*What the task requires*. Below are some records. Pull every line that contains the word "white".

+---+

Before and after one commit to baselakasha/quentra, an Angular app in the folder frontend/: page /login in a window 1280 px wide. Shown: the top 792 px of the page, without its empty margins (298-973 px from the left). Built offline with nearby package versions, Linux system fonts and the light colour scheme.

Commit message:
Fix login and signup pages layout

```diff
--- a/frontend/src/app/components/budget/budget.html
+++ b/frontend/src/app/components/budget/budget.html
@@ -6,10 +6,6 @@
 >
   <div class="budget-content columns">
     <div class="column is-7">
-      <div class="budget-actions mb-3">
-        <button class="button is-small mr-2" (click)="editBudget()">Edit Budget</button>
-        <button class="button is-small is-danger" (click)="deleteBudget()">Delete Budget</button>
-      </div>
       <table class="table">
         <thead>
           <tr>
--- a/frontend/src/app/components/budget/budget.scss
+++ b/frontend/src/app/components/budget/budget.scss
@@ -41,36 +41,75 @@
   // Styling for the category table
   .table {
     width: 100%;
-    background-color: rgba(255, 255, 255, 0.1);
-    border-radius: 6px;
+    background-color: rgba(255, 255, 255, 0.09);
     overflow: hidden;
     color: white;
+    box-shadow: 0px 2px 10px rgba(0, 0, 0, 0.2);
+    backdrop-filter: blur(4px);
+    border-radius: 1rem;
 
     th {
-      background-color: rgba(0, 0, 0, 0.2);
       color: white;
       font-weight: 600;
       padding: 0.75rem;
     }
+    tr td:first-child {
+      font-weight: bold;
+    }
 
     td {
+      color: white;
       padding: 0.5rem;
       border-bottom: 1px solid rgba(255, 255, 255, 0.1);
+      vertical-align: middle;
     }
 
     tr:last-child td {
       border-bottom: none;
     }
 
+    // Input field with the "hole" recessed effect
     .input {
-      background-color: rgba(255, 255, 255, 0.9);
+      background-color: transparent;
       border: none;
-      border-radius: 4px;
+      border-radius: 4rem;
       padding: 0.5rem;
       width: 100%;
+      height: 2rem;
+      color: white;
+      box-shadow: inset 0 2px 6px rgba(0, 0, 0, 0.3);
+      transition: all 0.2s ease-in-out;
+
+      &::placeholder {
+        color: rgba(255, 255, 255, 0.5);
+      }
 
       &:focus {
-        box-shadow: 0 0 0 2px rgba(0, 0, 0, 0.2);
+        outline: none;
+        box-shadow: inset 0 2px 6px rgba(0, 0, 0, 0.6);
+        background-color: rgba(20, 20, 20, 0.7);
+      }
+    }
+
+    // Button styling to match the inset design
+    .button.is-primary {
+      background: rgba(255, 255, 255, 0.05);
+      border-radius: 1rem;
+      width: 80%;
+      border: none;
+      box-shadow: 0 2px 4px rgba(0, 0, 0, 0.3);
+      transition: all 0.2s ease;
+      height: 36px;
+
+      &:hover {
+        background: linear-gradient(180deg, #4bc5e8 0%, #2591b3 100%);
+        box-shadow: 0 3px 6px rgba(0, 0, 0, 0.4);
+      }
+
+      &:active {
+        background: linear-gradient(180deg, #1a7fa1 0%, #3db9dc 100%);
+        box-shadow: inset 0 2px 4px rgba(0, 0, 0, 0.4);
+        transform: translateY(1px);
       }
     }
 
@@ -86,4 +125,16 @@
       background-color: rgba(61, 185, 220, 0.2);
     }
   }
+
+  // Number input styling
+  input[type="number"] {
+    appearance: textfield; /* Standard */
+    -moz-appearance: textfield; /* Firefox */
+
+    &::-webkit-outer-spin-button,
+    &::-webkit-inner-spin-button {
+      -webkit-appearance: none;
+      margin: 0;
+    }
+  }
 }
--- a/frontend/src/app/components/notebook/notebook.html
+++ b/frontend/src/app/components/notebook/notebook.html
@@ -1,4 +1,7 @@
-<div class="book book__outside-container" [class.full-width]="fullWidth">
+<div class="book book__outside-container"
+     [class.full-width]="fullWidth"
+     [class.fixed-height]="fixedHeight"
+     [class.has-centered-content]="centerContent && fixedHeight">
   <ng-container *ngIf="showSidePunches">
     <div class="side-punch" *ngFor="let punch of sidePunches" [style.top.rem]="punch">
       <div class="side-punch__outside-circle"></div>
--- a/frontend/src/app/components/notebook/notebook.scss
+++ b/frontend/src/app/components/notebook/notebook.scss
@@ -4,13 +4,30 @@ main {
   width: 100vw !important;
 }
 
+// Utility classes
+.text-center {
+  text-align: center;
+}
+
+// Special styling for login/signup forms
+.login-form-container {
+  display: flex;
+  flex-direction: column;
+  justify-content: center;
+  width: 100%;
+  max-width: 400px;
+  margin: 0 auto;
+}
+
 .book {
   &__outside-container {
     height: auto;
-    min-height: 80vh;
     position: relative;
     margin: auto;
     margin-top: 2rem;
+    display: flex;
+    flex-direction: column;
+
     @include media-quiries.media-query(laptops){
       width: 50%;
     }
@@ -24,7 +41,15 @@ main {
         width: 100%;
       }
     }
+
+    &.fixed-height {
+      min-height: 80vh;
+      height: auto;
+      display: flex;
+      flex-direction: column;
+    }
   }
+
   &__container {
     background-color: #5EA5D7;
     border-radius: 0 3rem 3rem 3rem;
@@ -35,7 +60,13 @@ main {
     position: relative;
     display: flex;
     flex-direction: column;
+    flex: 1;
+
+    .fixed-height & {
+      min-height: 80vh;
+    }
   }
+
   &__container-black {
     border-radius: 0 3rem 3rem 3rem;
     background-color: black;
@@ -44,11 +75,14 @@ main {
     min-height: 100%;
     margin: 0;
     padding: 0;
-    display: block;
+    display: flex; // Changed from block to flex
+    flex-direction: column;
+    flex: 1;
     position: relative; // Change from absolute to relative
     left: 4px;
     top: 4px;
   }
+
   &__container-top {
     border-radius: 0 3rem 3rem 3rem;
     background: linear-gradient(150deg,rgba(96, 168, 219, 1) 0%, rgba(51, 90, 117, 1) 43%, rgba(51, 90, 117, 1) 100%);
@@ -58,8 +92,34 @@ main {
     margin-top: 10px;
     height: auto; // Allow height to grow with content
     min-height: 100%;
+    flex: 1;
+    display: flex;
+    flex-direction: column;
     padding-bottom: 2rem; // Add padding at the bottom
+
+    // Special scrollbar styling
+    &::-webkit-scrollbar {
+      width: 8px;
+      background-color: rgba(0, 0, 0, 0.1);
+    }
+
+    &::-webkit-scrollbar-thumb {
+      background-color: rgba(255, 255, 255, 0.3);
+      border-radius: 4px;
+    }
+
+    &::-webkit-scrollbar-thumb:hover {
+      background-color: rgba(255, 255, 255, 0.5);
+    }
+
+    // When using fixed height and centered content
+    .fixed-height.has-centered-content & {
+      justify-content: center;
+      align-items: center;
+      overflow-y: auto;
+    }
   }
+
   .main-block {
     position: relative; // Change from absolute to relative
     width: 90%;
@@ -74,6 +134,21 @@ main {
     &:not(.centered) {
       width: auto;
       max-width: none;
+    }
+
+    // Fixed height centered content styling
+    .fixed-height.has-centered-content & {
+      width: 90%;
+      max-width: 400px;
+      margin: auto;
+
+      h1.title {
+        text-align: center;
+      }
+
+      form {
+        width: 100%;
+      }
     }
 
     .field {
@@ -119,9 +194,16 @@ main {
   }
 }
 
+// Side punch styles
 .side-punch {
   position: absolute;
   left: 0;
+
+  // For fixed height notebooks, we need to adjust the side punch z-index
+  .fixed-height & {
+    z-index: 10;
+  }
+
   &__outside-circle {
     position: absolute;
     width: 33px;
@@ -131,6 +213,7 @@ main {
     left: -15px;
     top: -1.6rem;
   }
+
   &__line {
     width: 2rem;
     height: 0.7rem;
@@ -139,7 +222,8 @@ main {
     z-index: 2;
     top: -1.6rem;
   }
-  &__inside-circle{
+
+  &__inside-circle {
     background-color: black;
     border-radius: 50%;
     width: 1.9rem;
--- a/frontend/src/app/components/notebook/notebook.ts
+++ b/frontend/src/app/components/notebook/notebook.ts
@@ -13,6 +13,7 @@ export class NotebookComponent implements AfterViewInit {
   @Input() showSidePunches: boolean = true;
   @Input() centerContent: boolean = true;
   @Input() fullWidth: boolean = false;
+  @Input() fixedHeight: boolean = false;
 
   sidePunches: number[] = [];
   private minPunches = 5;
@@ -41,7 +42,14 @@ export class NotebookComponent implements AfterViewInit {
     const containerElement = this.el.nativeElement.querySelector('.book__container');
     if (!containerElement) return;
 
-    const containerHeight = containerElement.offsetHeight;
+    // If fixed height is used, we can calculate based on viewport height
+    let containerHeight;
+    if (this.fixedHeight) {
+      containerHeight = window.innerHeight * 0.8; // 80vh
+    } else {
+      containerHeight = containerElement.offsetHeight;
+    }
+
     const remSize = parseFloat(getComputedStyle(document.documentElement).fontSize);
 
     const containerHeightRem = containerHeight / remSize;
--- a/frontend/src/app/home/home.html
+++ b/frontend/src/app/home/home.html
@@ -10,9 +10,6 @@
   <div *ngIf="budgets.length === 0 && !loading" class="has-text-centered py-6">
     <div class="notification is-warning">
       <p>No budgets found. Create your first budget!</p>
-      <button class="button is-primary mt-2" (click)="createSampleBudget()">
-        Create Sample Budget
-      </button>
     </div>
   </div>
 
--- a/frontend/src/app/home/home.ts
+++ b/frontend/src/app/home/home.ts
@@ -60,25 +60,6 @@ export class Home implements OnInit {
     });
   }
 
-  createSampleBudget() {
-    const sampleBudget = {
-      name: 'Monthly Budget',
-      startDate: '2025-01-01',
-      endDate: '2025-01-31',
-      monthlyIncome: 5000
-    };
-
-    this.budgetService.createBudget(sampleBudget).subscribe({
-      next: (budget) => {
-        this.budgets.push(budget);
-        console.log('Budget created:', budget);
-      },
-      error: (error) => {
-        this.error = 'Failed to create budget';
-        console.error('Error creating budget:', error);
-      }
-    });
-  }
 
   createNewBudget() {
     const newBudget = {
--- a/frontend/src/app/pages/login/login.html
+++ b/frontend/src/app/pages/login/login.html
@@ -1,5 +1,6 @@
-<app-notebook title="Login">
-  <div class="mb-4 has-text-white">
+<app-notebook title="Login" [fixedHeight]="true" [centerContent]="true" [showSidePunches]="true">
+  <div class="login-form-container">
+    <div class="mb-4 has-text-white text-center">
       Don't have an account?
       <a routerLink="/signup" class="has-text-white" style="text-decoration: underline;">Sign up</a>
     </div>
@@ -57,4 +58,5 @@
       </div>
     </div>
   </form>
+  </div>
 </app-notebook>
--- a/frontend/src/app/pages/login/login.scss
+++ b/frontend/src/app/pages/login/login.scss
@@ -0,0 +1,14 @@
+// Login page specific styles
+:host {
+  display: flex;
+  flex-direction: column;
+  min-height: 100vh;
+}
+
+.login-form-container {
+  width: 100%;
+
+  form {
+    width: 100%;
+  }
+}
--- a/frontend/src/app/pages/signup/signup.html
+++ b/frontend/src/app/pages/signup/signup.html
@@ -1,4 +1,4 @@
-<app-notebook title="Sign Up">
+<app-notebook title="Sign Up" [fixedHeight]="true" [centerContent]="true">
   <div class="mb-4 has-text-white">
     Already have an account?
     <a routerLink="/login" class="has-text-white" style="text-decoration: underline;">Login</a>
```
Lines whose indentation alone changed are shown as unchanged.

+---+

*Task solution*.
     color: white;
       color: white;
+      color: white;
+      color: white;
-  <div class="mb-4 has-text-white">
+    <div class="mb-4 has-text-white text-center">
       <a routerLink="/signup" class="has-text-white" style="text-decoration: underline;">Sign up</a>
   <div class="mb-4 has-text-white">
     <a routerLink="/login" class="has-text-white" style="text-decoration: underline;">Login</a>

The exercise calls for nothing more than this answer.